"Our space has been there for decades," says Marcelle Holmes, who has been the the assistant vice chancellor in charge of wellness, health and counseling services since 2012. "For now, we're being creative with the resources we have. In the short term, we've been cutting back on some of our outreach. It's a temporary strategy to free up time for our counselors to see more students."
* * *
The college years are particularly stressful for many people, combining moving, lost support, relationship issues, financial pressures, questions about identity, increased academic rigor and becoming an adult. Indeed, statistics show that college students are one of the groups that most need mental-health services.

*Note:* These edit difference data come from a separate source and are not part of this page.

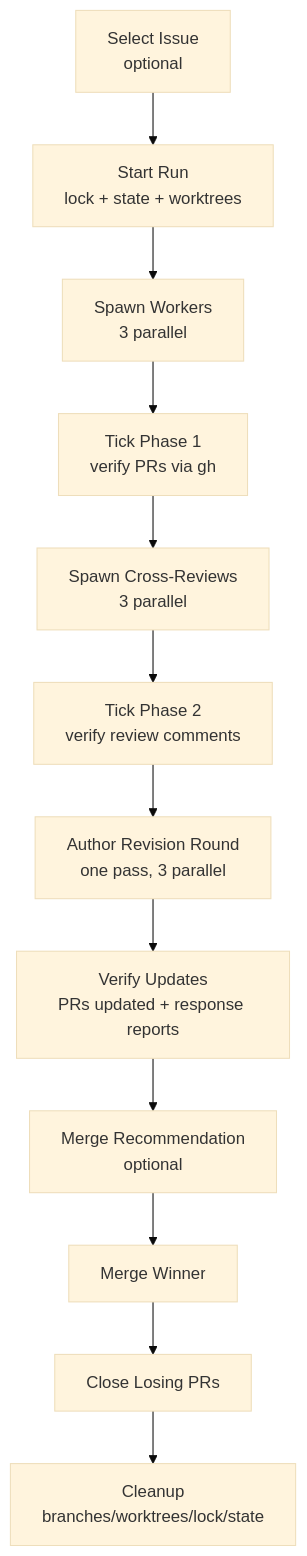
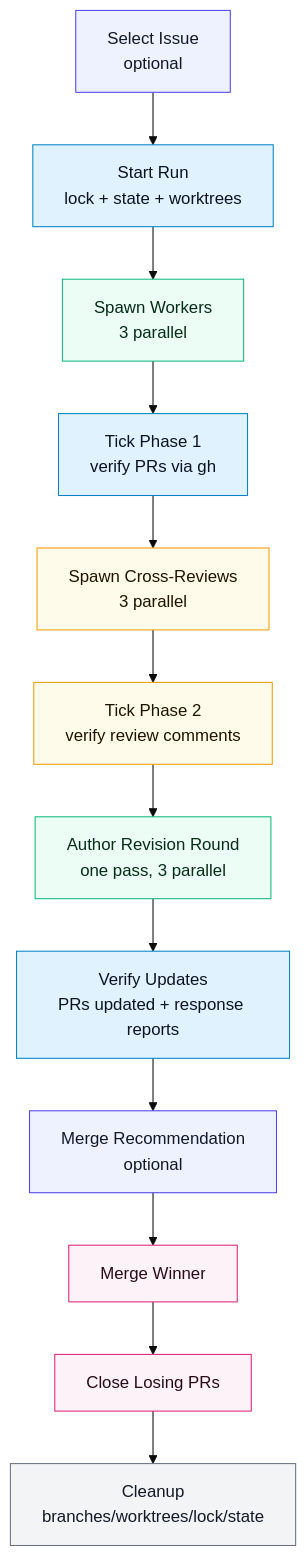
One commit to michaelirey/bakeoff changed the diagram in README.md. Above: the diagram before and after it, drawn with Mermaid (base theme).

Commit message:
Mermaid: add colored styling for workflow nodes

````diff
--- a/README.md
+++ b/README.md
@@ -21,14 +21,29 @@
 ```mermaid
 flowchart TD
   A["Select Issue<br>optional"] --> B["Start Run<br>lock + state + worktrees"]
   B --> C["Spawn Workers<br>3 parallel"]
   C --> D["Tick Phase 1<br>verify PRs via gh"]
   D --> E["Spawn Cross-Reviews<br>3 parallel"]
   E --> F["Tick Phase 2<br>verify review comments"]
   F --> G["Author Revision Round<br>one pass, 3 parallel"]
   G --> H["Verify Updates<br>PRs updated + response reports"]
   H --> I["Merge Recommendation<br>optional"]
   I --> J["Merge Winner"]
   J --> K["Close Losing PRs"]
   K --> L["Cleanup<br>branches/worktrees/lock/state"]
+
+  %% Styling
+  classDef optional fill:#EEF2FF,stroke:#4F46E5,stroke-width:1px,color:#111827;
+  classDef orchestration fill:#E0F2FE,stroke:#0284C7,stroke-width:1px,color:#0B1220;
+  classDef workers fill:#ECFDF5,stroke:#10B981,stroke-width:1px,color:#052E16;
+  classDef reviews fill:#FFFBEB,stroke:#F59E0B,stroke-width:1px,color:#1F1300;
+  classDef merge fill:#FDF2F8,stroke:#DB2777,stroke-width:1px,color:#2A0A17;
+  classDef cleanup fill:#F3F4F6,stroke:#6B7280,stroke-width:1px,color:#111827;
+
+  class A,I optional;
+  class B,D,F,H orchestration;
+  class C,G workers;
+  class E,F reviews;
+  class J,K merge;
+  class L cleanup;
 ```
````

According to a study conducted by UCLA in 2011, one in five people in California are eventually diagnosed with a mental illness, with one-quarter of those diagnoses occurring between the ages of 14 and 24.
In a 2006 study, the University of California discovered that a quarter of its students arrive on campus already taking some form of medication for mental health. "We're way beyond your standard relationship and break-up issues," Holmes says. "Students come to the university with a history of cutting and self-harm, prior hospitalizations. Those situations need to be managed."
Challenges can be even worse for graduate and Ph.D. students. According to a survey of UCI graduate students conducted in 2008, nearly one-third of those students had a mental-health issue that affected their education. In the same study, 30 percent of graduate students reported thinking about suicide, with 8 percent having attempted it.
With no money to expand counseling services, UCI administrators have gone to seemingly desperate lengths to discourage students from killing themselves. Last year, the university spent thousands of dollars on planters placed next to several buildings to dissuade jumping, the hope being that students looking over the edges of stairwells would see the flowers and greenery and decide not to leap. Many of these planters can be found in the Social Science Plaza, dotting the area's tall stairwells; they are mostly used by students as trash cans. Signs with contact information for suicide-prevention services have also been posted on various tall buildings, including those in the social-sciences area, where two of the most recent suicides took place.
"We're the size of a small city, so we do have some suicides that do occur," Holmes says. "Every case is different. It could be family or financial pressures, substance abuse. It's something that's certainly a concern for us, and there's a lot of things the campus is doing to try to reduce those risks."
But some of those service changes came too late for many students, including 21-year-old Tim McCormack. He's a senior engineering student currently working his way into the computer-science program, though he'll have to attend school for at least one additional year—maybe two—before he can graduate. The Lake Los Angeles native has been dealing with anxiety since he was in high school and depression since he started college.
Now, McCormack's doctors think he might have bipolar disorder, though he says he hasn't experienced any highs. By his estimation, he has taken nearly every available serotonin re-uptake inhibitor (a class of antidepressant), as well as other medications. "[Anxiety] started gradually," McCormack says. "First, it would be hard to speak, hard to breathe. My hands would go numb. Over time, it progressed to this horrible sense of worry that my whole world was collapsing on me. The worst part was that it progressed to horrible vomiting. . . . A lot of math finals that I've taken at UCI, I would vomit either before or after."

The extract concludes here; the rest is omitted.